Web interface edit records
###

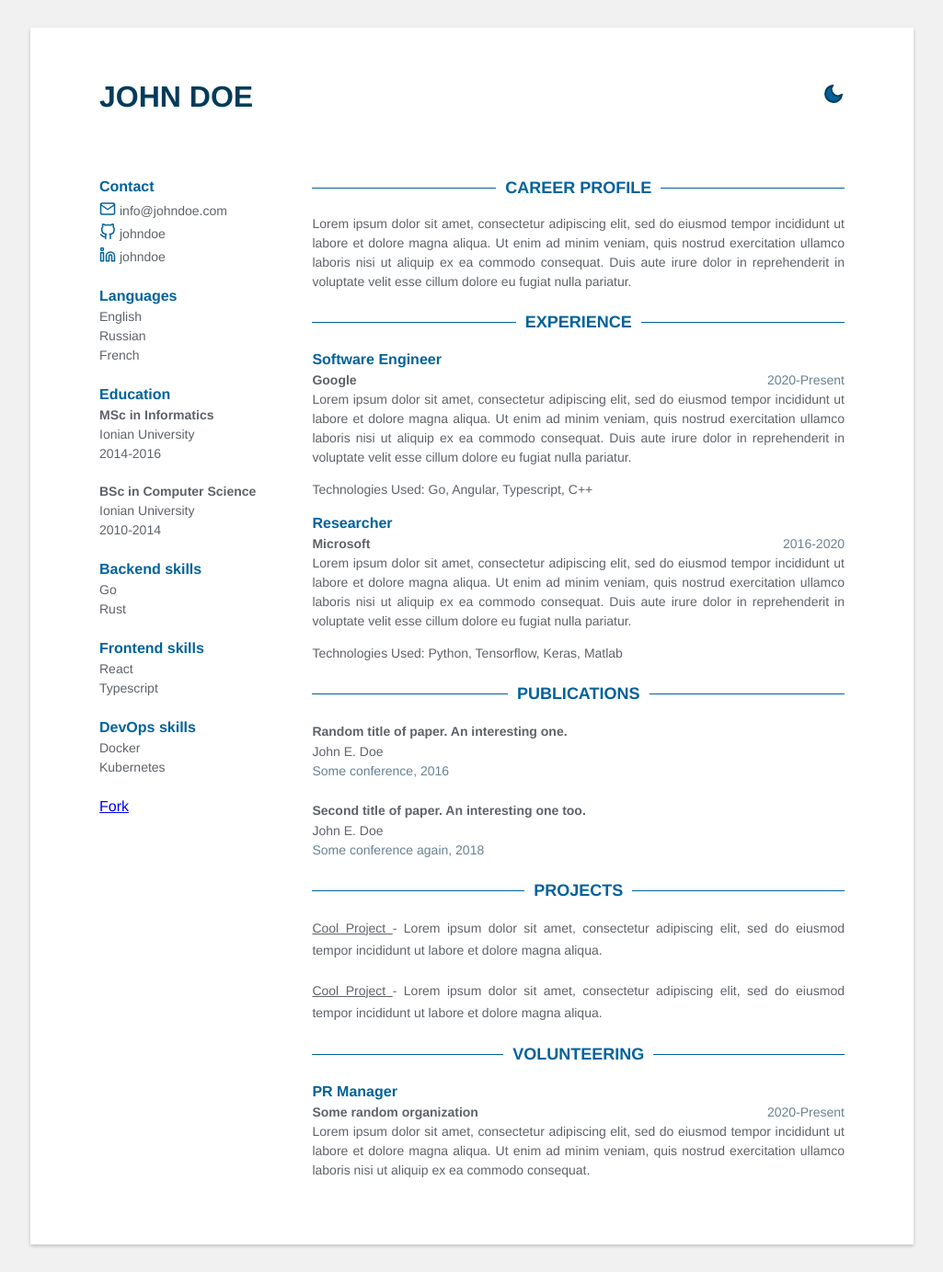
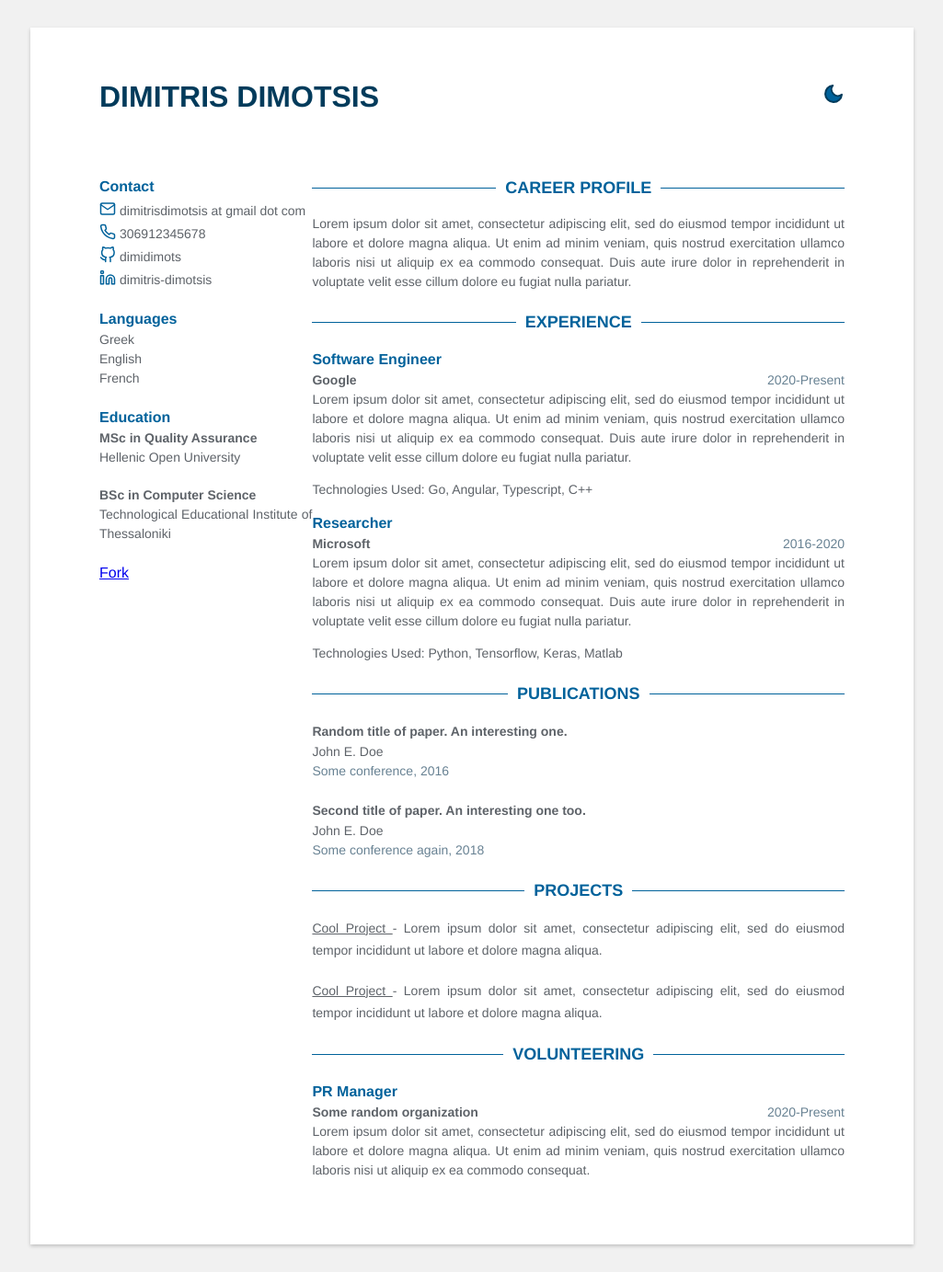
Before and after one commit to Stavrospanakakis/jekyll-cv, a Jekyll site: the page built from index.html, in a window 1280 px wide. Shown: the whole page at 92% size, without its empty margins (127-1152 px from the left). Built offline with Jekyll 4.4.1, drawn with Linux system fonts in a browser that asks for light colours.

Commit message:
Update data.yml

```diff
--- a/_data/data.yml
+++ b/_data/data.yml
@@ -1,43 +1,28 @@
-name: John Doe
+name: Dimitris Dimotsis
 support_dark_mode: true
 fork: true
 
 # Sidebar
 contact:
-  email: info@johndoe.com
-  github: johndoe
-  linkedin: johndoe
-  phone:
-  gitlab:
-  twitter:
+  email: dimitrisdimotsis at gmail dot com
+  github: dimidimots
+  linkedin: dimitris-dimotsis
+  phone: 306912345678
+
 
 languages:
+  - idiom: Greek
   - idiom: English
-  - idiom: Russian
   - idiom: French
 
 education:
-  - degree: MSc in Informatics
-    time: 2014-2016
-    university: Ionian University
+  - degree: MSc in Quality Assurance
+    time:
+    university: Hellenic Open University
 
   - degree: BSc in Computer Science
-    time: 2010-2014
-    university: Ionian University
-
-skills:
-  - category: Backend
-    skill:
-      - Go
-      - Rust
-  - category: Frontend
-    skill:
-      - React
-      - Typescript
-  - category: DevOps
-    skill:
-      - Docker
-      - Kubernetes
+    time:
+    university: Technological Educational Institute of Thessaloniki
 
 # Profile
 profile: |
```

###

### TASK DETAILS
Only lines with the word "data" are wanted; pull each of them from the records.

### SOLVED PROBLEM
Update data.yml
--- a/_data/data.yml
+++ b/_data/data.yml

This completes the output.